Utah Beach & Sainte-Mère-Église: Countdown to the 75th Anniversary of D-Day
The next morning (see previous post for our experience at Arromanches), we woke up and made the 45-minute drive from Arromanches to Utah Beach. Making this drive really opened our eyes to the sheer expanse of the D-Day landing. To think that more than 100,000 Allied paratroopers and ground forces had landed on this 10 mile stretch of beach blew my mind.
We arrived at the beach and found memorials everywhere, recognizing various divisions and battalions that fought at Utah Beach.
We were surprised to see a restored carrier displaying model soldiers as we approached the walkway to the beach. This really brought to life the wreckage that we had seen the night before at Gold Beach in Arromanches. I could envision thousands of soldiers coming in on those vessels, waiting to storm the seemingly impossible beaches.
We walked onto the beach, and surprisingly it looked like any other beach. The debris, shrapnel, and ruins that were left after D-Day had been cleared out. We were left to our imaginations to envision all that had happened here.
After walking the beach, we continued on to the Airborne Museum in Sainte-Mère-Église. This museum was dedicated to the stories of the paratroopers of D-Day, complete with stories, memorabilia, planes, transport machines, and interactive exhibits. It was a great initial launch into the history of D-Day for this novice.
As we toured the museum, the stories brought the paratrooper experience to life. D-Day preparations took meticulous planning, and they had hoped to launch the attack days/weeks before June 6, but the weather had been so bad they postponed. They wanted the best weather conditions possible for the soldiers jumping out of planes and directly heading into battle. It finally got to a point that they felt waiting any longer would be detrimental to the mission, so they launched surprisingly in less than ideal weather. The wind caused the paratroopers to land up to 5 miles from their ideal landing zones, right into enemy fire.
One such village, Sainte-Mère-Église, was occupied by the Germans and were waiting for the paratroopers. A small town just inland of the beaches, paratrooper after paratrooper landed in and around the town, most scattered about from their platoons. They landed in trees, some were shot in the air, a few landed, and one soldier by the name of John Steele landed on the steeple of a chapel. His parachute got caught and he couldn't get down. He tried cutting his parachute restraints and was shot in the foot by a German soldier. In an effort to stay alive until he could decide how to get down, he played dead...for hours...with a bullet in the foot. He was finally spotted by German soldiers, cut down, and taken prisoner. He managed to escape and make it to the front lines in time to evacuate with the other soldiers back to Britain.

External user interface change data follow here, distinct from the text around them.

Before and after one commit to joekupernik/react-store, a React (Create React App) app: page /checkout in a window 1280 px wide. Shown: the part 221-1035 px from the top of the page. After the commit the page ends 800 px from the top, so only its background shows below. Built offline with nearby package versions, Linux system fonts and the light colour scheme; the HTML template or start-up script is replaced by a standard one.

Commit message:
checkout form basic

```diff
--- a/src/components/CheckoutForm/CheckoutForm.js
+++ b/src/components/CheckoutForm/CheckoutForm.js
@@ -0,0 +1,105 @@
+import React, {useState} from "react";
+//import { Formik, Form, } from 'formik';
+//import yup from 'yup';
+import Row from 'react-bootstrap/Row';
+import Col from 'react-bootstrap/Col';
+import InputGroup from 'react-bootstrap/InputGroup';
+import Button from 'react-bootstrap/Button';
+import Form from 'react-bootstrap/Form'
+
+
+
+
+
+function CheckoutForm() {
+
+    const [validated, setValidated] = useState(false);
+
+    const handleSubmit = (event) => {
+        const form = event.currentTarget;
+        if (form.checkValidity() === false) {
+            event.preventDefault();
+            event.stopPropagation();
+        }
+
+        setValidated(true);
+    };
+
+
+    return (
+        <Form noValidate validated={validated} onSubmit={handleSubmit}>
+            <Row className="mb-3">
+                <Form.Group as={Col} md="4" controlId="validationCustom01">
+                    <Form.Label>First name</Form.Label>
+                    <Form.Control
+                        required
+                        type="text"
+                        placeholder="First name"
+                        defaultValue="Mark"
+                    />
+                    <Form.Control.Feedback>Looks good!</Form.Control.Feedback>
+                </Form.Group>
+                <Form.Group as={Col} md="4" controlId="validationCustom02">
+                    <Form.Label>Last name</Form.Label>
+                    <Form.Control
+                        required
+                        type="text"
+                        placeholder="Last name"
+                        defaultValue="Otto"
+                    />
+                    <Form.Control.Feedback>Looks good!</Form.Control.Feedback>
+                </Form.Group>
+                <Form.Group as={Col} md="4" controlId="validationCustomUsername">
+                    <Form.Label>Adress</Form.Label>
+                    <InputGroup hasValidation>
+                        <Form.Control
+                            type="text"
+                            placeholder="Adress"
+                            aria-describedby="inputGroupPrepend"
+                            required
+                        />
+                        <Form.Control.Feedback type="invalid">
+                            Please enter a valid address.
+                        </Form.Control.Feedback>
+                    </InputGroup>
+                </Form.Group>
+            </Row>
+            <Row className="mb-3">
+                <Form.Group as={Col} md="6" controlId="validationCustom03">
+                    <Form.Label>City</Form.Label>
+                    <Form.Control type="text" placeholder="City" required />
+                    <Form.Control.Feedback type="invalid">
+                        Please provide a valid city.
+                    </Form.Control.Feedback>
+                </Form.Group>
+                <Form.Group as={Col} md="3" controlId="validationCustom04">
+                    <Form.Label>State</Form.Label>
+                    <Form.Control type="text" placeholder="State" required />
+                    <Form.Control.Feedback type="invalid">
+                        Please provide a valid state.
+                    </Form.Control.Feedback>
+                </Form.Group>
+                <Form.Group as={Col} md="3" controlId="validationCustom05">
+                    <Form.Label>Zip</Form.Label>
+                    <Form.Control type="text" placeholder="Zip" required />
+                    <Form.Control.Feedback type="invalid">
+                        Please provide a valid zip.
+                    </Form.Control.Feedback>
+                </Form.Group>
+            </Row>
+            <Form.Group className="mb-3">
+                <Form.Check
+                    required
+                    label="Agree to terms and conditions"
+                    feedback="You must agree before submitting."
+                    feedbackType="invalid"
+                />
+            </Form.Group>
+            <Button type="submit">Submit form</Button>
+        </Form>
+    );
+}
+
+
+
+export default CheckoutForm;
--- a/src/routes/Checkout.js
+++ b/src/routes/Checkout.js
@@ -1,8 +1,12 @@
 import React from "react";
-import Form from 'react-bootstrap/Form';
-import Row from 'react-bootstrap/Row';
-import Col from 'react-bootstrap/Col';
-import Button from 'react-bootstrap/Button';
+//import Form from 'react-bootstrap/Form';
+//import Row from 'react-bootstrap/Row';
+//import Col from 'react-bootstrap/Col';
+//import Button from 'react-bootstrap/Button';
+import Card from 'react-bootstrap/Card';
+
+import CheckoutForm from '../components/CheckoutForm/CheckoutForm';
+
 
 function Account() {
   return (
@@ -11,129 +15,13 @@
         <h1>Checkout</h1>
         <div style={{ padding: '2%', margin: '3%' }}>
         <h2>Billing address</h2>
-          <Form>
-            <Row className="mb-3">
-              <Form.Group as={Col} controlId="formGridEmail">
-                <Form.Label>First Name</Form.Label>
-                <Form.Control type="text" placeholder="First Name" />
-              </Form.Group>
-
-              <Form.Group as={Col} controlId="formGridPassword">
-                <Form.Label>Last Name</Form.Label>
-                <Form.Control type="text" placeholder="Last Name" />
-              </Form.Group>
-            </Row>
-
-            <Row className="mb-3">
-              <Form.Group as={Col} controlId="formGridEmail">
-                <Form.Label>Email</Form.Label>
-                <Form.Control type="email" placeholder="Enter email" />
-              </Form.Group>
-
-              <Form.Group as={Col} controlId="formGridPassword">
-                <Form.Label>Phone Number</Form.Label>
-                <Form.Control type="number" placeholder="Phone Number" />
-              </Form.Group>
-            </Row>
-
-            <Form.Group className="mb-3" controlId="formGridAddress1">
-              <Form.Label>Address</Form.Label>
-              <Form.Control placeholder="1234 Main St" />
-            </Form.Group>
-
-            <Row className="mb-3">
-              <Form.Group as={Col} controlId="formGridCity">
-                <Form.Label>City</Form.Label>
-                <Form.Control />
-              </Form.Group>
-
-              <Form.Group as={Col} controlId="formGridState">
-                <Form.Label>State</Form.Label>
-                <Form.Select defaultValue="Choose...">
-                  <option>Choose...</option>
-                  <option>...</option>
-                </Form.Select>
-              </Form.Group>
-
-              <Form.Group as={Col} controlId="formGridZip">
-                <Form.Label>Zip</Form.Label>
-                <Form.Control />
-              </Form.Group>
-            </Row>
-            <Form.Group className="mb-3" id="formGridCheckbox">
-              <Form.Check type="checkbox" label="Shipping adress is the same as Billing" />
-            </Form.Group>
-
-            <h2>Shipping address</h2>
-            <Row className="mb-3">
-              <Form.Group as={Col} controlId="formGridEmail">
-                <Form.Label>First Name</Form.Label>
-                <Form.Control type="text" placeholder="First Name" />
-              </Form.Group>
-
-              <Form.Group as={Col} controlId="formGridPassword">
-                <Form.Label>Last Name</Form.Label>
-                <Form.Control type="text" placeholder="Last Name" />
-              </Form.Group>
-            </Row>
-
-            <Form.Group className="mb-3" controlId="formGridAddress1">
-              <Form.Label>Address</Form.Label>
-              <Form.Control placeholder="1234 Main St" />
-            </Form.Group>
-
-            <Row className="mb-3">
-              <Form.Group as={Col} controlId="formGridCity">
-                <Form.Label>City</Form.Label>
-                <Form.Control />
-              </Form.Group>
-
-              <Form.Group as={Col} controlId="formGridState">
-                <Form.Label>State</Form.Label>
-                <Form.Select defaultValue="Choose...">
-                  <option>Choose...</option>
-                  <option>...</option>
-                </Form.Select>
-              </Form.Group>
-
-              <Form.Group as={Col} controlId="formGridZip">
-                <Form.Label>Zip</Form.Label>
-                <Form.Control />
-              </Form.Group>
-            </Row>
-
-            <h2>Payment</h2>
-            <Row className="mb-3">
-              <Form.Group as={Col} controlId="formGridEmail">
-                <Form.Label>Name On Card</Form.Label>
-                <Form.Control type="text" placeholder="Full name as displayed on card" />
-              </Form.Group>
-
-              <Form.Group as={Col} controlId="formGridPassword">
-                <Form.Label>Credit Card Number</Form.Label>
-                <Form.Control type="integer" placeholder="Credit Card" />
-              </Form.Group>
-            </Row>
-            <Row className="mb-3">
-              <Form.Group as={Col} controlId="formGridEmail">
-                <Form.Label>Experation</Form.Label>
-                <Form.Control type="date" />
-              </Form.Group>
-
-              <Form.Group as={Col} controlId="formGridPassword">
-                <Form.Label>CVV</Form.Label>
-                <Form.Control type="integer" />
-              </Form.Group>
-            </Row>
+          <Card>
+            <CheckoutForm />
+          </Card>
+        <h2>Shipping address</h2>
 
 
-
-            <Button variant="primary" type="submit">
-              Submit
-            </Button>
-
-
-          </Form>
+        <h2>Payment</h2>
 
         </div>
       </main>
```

We continued through the museum and walked around the village to take it all in. We looked over at the chapel nearby and saw a parachute attached to a dummy on the steeple. This may seem silly to some, but it really struck me. The people of Sainte-Mère-Église found John Steele's story so powerful and the sacrifice of the soldiers so inspiring that they have since commemorated he and the other paratroopers by this reminder on their steeple. It was truly moving to look over and see a reminder of the story I'd just read in the museum.
We continued to walk through the town, trying to imagine what it must have been like to be a paratrooper on that fateful day. Sainte-Mère-Église ended up being one of the first towns liberated in the efforts of D-Day. The scenery and stories of this small village are astounding, and I am forever grateful to have seen it with my own eyes.